■ The problem: From the first line of the records through the line containing "feat(lab): replace the", retype every line exactly and nothing else.

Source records
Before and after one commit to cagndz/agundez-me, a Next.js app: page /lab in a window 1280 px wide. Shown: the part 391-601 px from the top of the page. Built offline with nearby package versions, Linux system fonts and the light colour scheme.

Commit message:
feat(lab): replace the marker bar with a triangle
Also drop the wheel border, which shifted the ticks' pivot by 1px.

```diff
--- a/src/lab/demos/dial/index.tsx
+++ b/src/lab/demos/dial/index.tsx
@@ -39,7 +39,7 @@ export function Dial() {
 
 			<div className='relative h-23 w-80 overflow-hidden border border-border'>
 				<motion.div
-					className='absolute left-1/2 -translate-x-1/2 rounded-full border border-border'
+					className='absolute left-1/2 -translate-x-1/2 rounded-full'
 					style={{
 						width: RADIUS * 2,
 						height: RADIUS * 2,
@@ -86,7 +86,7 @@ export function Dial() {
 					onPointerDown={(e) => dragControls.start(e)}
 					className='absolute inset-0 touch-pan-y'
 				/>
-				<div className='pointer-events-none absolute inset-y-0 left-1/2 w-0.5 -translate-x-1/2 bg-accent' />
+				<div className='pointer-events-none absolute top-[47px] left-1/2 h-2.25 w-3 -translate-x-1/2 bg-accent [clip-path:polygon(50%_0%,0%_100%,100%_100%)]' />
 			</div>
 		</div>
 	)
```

■ Exercise solution:
Before and after one commit to cagndz/agundez-me, a Next.js app: page /lab in a window 1280 px wide. Shown: the part 391-601 px from the top of the page. Built offline with nearby package versions, Linux system fonts and the light colour scheme.

Commit message:
feat(lab): replace the marker bar with a triangle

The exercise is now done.